DATA SUPPLIED —
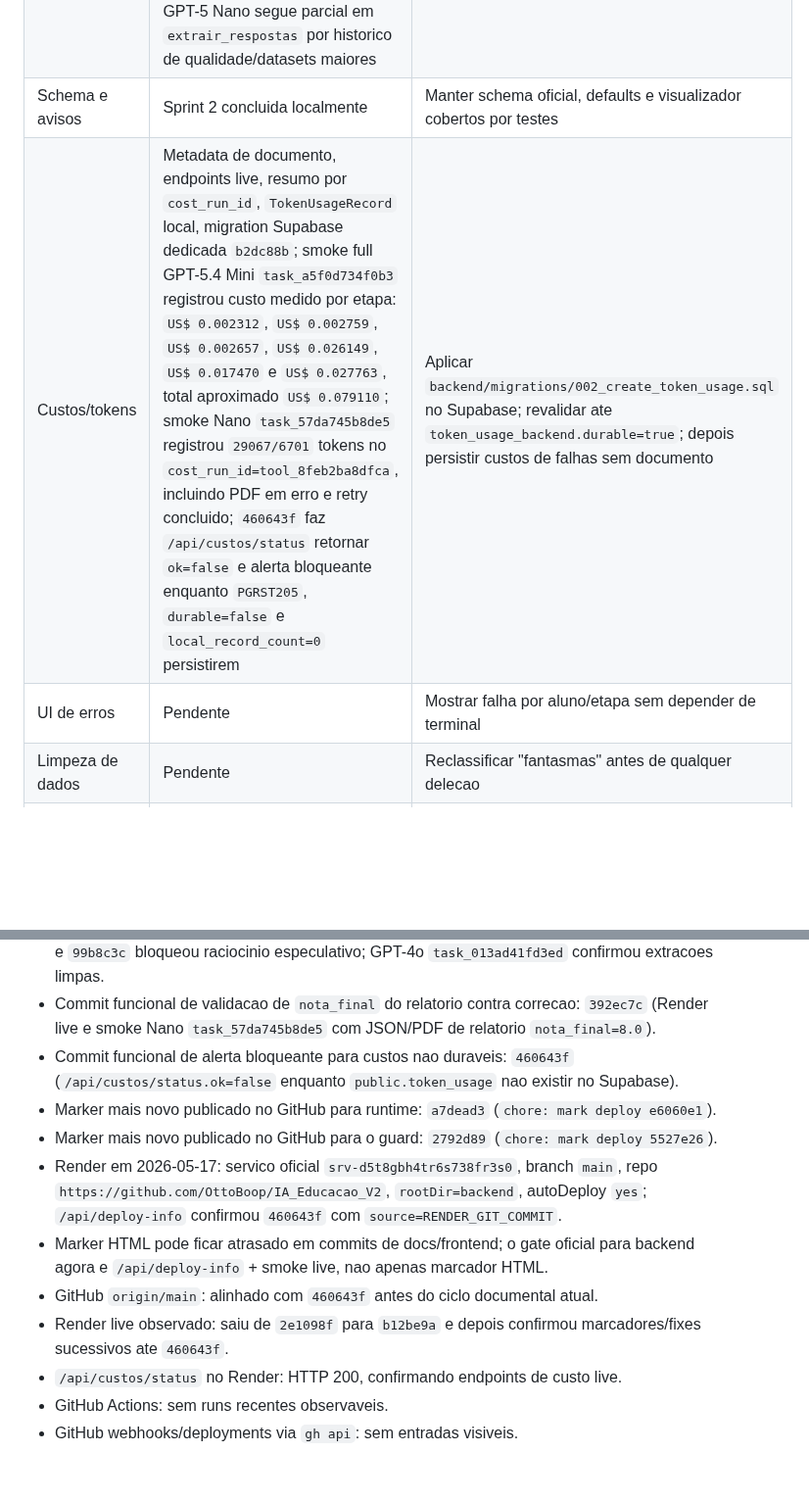
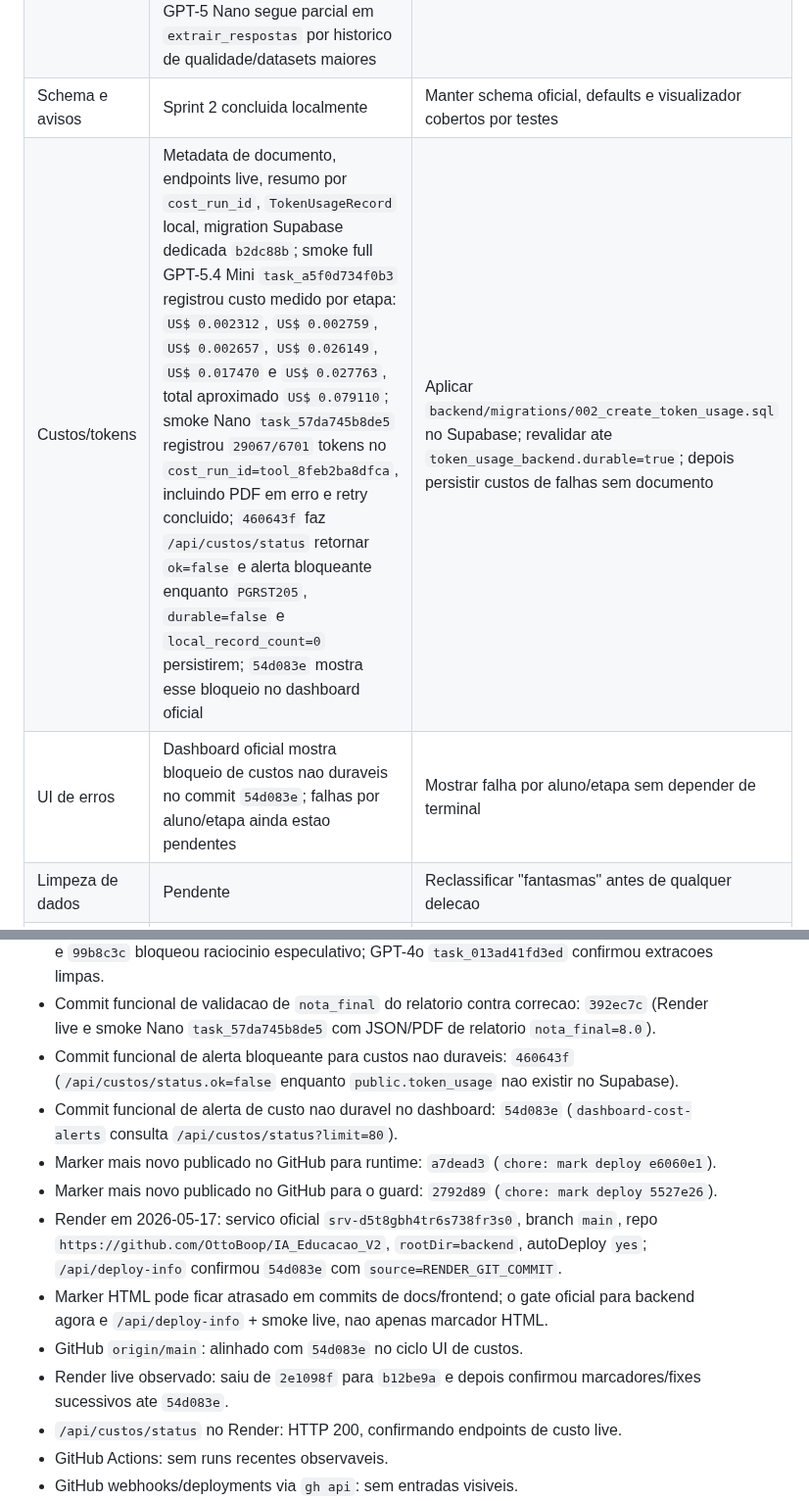
Before and after one commit to OttoBoop/IA_Educacao_V2, a Markdown page: docs/plano_pipeline/09_progresso_longo_prazo.md, 2 parts joined by grey strips. Shown at 98% size. Rendered like a GitHub page; blank space fills up the shorter version.

```diff
--- a/docs/plano_pipeline/09_progresso_longo_prazo.md
+++ b/docs/plano_pipeline/09_progresso_longo_prazo.md
@@ -211,8 +221,8 @@ Estabilizar o NOVO CR para que a pipeline:
 | Docs e plano | Sprint 0 concluida | Manter este painel como fonte oficial e anexos fora do fluxo diario |
 | Pipeline | GPT-5.4 Mini (`gpt54mini001`) completou as 6 etapas no site oficial em `task_a5f0d734f0b3`, Render hash `2cad38a`, com documentos, custos e inspeção semantica inicial coerente nos JSONs; re-smoke no Render `0ac92f0` (`task_605512496b0d`) completou as 6 etapas, mas expôs divergencia P0 entre JSON e PDF em `corrigir` e `gerar_relatorio`; `2052a01` bloqueou PDF inconsistente com falha alta em `task_857c0c3657ef`; `3a77a17` adicionou retry PDF/JSON e `task_e389f360b812` completou as etapas finais com PDF/JSON coerentes na fixture simples; `392ec7c` bloqueou relatorio que muda `nota_final` em relacao a correcao oficial e o smoke Nano `task_57da745b8de5` confirmou JSON/PDF de relatorio com `nota_final=8.0`; Gemini 3 Flash segue validado em etapas individuais, mas pipeline sequencial bateu quota `429`; GPT-5 Nano segue parcial em `extrair_respostas` por historico de qualidade/datasets maiores | Revalidar matriz por provider/modelo e manter bloqueio P0: nao aceitar `completed` sem documento, schema, custo, conteudo minimo, nota cross-stage e artefatos coerentes entre si |
 | Schema e avisos | Sprint 2 concluida localmente | Manter schema oficial, defaults e visualizador cobertos por testes |
-| Custos/tokens | Metadata de documento, endpoints live, resumo por `cost_run_id`, `TokenUsageRecord` local, migration Supabase dedicada `b2dc88b`; smoke full GPT-5.4 Mini `task_a5f0d734f0b3` registrou custo medido por etapa: `US$ 0.002312`, `US$ 0.002759`, `US$ 0.002657`, `US$ 0.026149`, `US$ 0.017470` e `US$ 0.027763`, total aproximado `US$ 0.079110`; smoke Nano `task_57da745b8de5` registrou `29067/6701` tokens no `cost_run_id=tool_8feb2ba8dfca`, incluindo PDF em erro e retry concluido; `460643f` faz `/api/custos/status` retornar `ok=false` e alerta bloqueante enquanto `PGRST205`, `durable=false` e `local_record_count=0` persistirem | Aplicar `backend/migrations/002_create_token_usage.sql` no Supabase; revalidar ate `token_usage_backend.durable=true`; depois persistir custos de falhas sem documento |
-| UI de erros | Pendente | Mostrar falha por aluno/etapa sem depender de terminal |
+| Custos/tokens | Metadata de documento, endpoints live, resumo por `cost_run_id`, `TokenUsageRecord` local, migration Supabase dedicada `b2dc88b`; smoke full GPT-5.4 Mini `task_a5f0d734f0b3` registrou custo medido por etapa: `US$ 0.002312`, `US$ 0.002759`, `US$ 0.002657`, `US$ 0.026149`, `US$ 0.017470` e `US$ 0.027763`, total aproximado `US$ 0.079110`; smoke Nano `task_57da745b8de5` registrou `29067/6701` tokens no `cost_run_id=tool_8feb2ba8dfca`, incluindo PDF em erro e retry concluido; `460643f` faz `/api/custos/status` retornar `ok=false` e alerta bloqueante enquanto `PGRST205`, `durable=false` e `local_record_count=0` persistirem; `54d083e` mostra esse bloqueio no dashboard oficial | Aplicar `backend/migrations/002_create_token_usage.sql` no Supabase; revalidar ate `token_usage_backend.durable=true`; depois persistir custos de falhas sem documento |
+| UI de erros | Dashboard oficial mostra bloqueio de custos nao duraveis no commit `54d083e`; falhas por aluno/etapa ainda estao pendentes | Mostrar falha por aluno/etapa sem depender de terminal |
 | Limpeza de dados | Pendente | Reclassificar "fantasmas" antes de qualquer delecao |
 | Rio 3 | Pausada | Nao pedir chave, nao rodar smoke, nao deployar Rio sem nova decisao |
 
@@ -263,19 +273,21 @@ Estabilizar o NOVO CR para que a pipeline:
 - Commit funcional de alerta bloqueante para custos nao duraveis:
   `460643f` (`/api/custos/status.ok=false` enquanto `public.token_usage` nao
   existir no Supabase).
+- Commit funcional de alerta de custo nao duravel no dashboard:
+  `54d083e` (`dashboard-cost-alerts` consulta `/api/custos/status?limit=80`).
 - Marker mais novo publicado no GitHub para runtime: `a7dead3`
   (`chore: mark deploy e6060e1`).
 - Marker mais novo publicado no GitHub para o guard: `2792d89`
   (`chore: mark deploy 5527e26`).
 - Render em 2026-05-17: servico oficial `srv-d5t8gbh4tr6s738fr3s0`, branch
   `main`, repo `https://github.com/OttoBoop/IA_Educacao_V2`, `rootDir=backend`,
-  autoDeploy `yes`; `/api/deploy-info` confirmou `460643f` com
+  autoDeploy `yes`; `/api/deploy-info` confirmou `54d083e` com
   `source=RENDER_GIT_COMMIT`.
 - Marker HTML pode ficar atrasado em commits de docs/frontend; o gate oficial
   para backend agora e `/api/deploy-info` + smoke live, nao apenas marcador HTML.
-- GitHub `origin/main`: alinhado com `460643f` antes do ciclo documental atual.
+- GitHub `origin/main`: alinhado com `54d083e` no ciclo UI de custos.
 - Render live observado: saiu de `2e1098f` para `b12be9a` e depois confirmou
-  marcadores/fixes sucessivos ate `460643f`.
+  marcadores/fixes sucessivos ate `54d083e`.
 - `/api/custos/status` no Render: HTTP 200, confirmando endpoints de custo live.
 - GitHub Actions: sem runs recentes observaveis.
 - GitHub webhooks/deployments via `gh api`: sem entradas visiveis.
```
Also changed, not shown: other parts of docs/plano_pipeline/09_progresso_longo_prazo.md (+39 -1 lines), docs/plano_pipeline/14_auditoria_mestre_pipeline_custos_providers.md (+45 -5 lines).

EXERCISE — A faithful copy of the data is required: each word kept, each picture omitted.

RESPONSE TO THE TASK —
Before and after one commit to OttoBoop/IA_Educacao_V2, a Markdown page: docs/plano_pipeline/09_progresso_longo_prazo.md, 2 parts joined by grey strips. Shown at 98% size. Rendered like a GitHub page; blank space fills up the shorter version.

```diff
--- a/docs/plano_pipeline/09_progresso_longo_prazo.md
+++ b/docs/plano_pipeline/09_progresso_longo_prazo.md
@@ -211,8 +221,8 @@ Estabilizar o NOVO CR para que a pipeline:
 | Docs e plano | Sprint 0 concluida | Manter este painel como fonte oficial e anexos fora do fluxo diario |
 | Pipeline | GPT-5.4 Mini (`gpt54mini001`) completou as 6 etapas no site oficial em `task_a5f0d734f0b3`, Render hash `2cad38a`, com documentos, custos e inspeção semantica inicial coerente nos JSONs; re-smoke no Render `0ac92f0` (`task_605512496b0d`) completou as 6 etapas, mas expôs divergencia P0 entre JSON e PDF em `corrigir` e `gerar_relatorio`; `2052a01` bloqueou PDF inconsistente com falha alta em `task_857c0c3657ef`; `3a77a17` adicionou retry PDF/JSON e `task_e389f360b812` completou as etapas finais com PDF/JSON coerentes na fixture simples; `392ec7c` bloqueou relatorio que muda `nota_final` em relacao a correcao oficial e o smoke Nano `task_57da745b8de5` confirmou JSON/PDF de relatorio com `nota_final=8.0`; Gemini 3 Flash segue validado em etapas individuais, mas pipeline sequencial bateu quota `429`; GPT-5 Nano segue parcial em `extrair_respostas` por historico de qualidade/datasets maiores | Revalidar matriz por provider/modelo e manter bloqueio P0: nao aceitar `completed` sem documento, schema, custo, conteudo minimo, nota cross-stage e artefatos coerentes entre si |
 | Schema e avisos | Sprint 2 concluida localmente | Manter schema oficial, defaults e visualizador cobertos por testes |
-| Custos/tokens | Metadata de documento, endpoints live, resumo por `cost_run_id`, `TokenUsageRecord` local, migration Supabase dedicada `b2dc88b`; smoke full GPT-5.4 Mini `task_a5f0d734f0b3` registrou custo medido por etapa: `US$ 0.002312`, `US$ 0.002759`, `US$ 0.002657`, `US$ 0.026149`, `US$ 0.017470` e `US$ 0.027763`, total aproximado `US$ 0.079110`; smoke Nano `task_57da745b8de5` registrou `29067/6701` tokens no `cost_run_id=tool_8feb2ba8dfca`, incluindo PDF em erro e retry concluido; `460643f` faz `/api/custos/status` retornar `ok=false` e alerta bloqueante enquanto `PGRST205`, `durable=false` e `local_record_count=0` persistirem | Aplicar `backend/migrations/002_create_token_usage.sql` no Supabase; revalidar ate `token_usage_backend.durable=true`; depois persistir custos de falhas sem documento |
-| UI de erros | Pendente | Mostrar falha por aluno/etapa sem depender de terminal |
+| Custos/tokens | Metadata de documento, endpoints live, resumo por `cost_run_id`, `TokenUsageRecord` local, migration Supabase dedicada `b2dc88b`; smoke full GPT-5.4 Mini `task_a5f0d734f0b3` registrou custo medido por etapa: `US$ 0.002312`, `US$ 0.002759`, `US$ 0.002657`, `US$ 0.026149`, `US$ 0.017470` e `US$ 0.027763`, total aproximado `US$ 0.079110`; smoke Nano `task_57da745b8de5` registrou `29067/6701` tokens no `cost_run_id=tool_8feb2ba8dfca`, incluindo PDF em erro e retry concluido; `460643f` faz `/api/custos/status` retornar `ok=false` e alerta bloqueante enquanto `PGRST205`, `durable=false` e `local_record_count=0` persistirem; `54d083e` mostra esse bloqueio no dashboard oficial | Aplicar `backend/migrations/002_create_token_usage.sql` no Supabase; revalidar ate `token_usage_backend.durable=true`; depois persistir custos de falhas sem documento |
+| UI de erros | Dashboard oficial mostra bloqueio de custos nao duraveis no commit `54d083e`; falhas por aluno/etapa ainda estao pendentes | Mostrar falha por aluno/etapa sem depender de terminal |
 | Limpeza de dados | Pendente | Reclassificar "fantasmas" antes de qualquer delecao |
 | Rio 3 | Pausada | Nao pedir chave, nao rodar smoke, nao deployar Rio sem nova decisao |
 
@@ -263,19 +273,21 @@ Estabilizar o NOVO CR para que a pipeline:
 - Commit funcional de alerta bloqueante para custos nao duraveis:
   `460643f` (`/api/custos/status.ok=false` enquanto `public.token_usage` nao
   existir no Supabase).
+- Commit funcional de alerta de custo nao duravel no dashboard:
+  `54d083e` (`dashboard-cost-alerts` consulta `/api/custos/status?limit=80`).
 - Marker mais novo publicado no GitHub para runtime: `a7dead3`
   (`chore: mark deploy e6060e1`).
 - Marker mais novo publicado no GitHub para o guard: `2792d89`
   (`chore: mark deploy 5527e26`).
 - Render em 2026-05-17: servico oficial `srv-d5t8gbh4tr6s738fr3s0`, branch
   `main`, repo `https://github.com/OttoBoop/IA_Educacao_V2`, `rootDir=backend`,
-  autoDeploy `yes`; `/api/deploy-info` confirmou `460643f` com
+  autoDeploy `yes`; `/api/deploy-info` confirmou `54d083e` com
   `source=RENDER_GIT_COMMIT`.
 - Marker HTML pode ficar atrasado em commits de docs/frontend; o gate oficial
   para backend agora e `/api/deploy-info` + smoke live, nao apenas marcador HTML.
-- GitHub `origin/main`: alinhado com `460643f` antes do ciclo documental atual.
+- GitHub `origin/main`: alinhado com `54d083e` no ciclo UI de custos.
 - Render live observado: saiu de `2e1098f` para `b12be9a` e depois confirmou
-  marcadores/fixes sucessivos ate `460643f`.
+  marcadores/fixes sucessivos ate `54d083e`.
 - `/api/custos/status` no Render: HTTP 200, confirmando endpoints de custo live.
 - GitHub Actions: sem runs recentes observaveis.
 - GitHub webhooks/deployments via `gh api`: sem entradas visiveis.
```
Also changed, not shown: other parts of docs/plano_pipeline/09_progresso_longo_prazo.md (+39 -1 lines), docs/plano_pipeline/14_auditoria_mestre_pipeline_custos_providers.md (+45 -5 lines).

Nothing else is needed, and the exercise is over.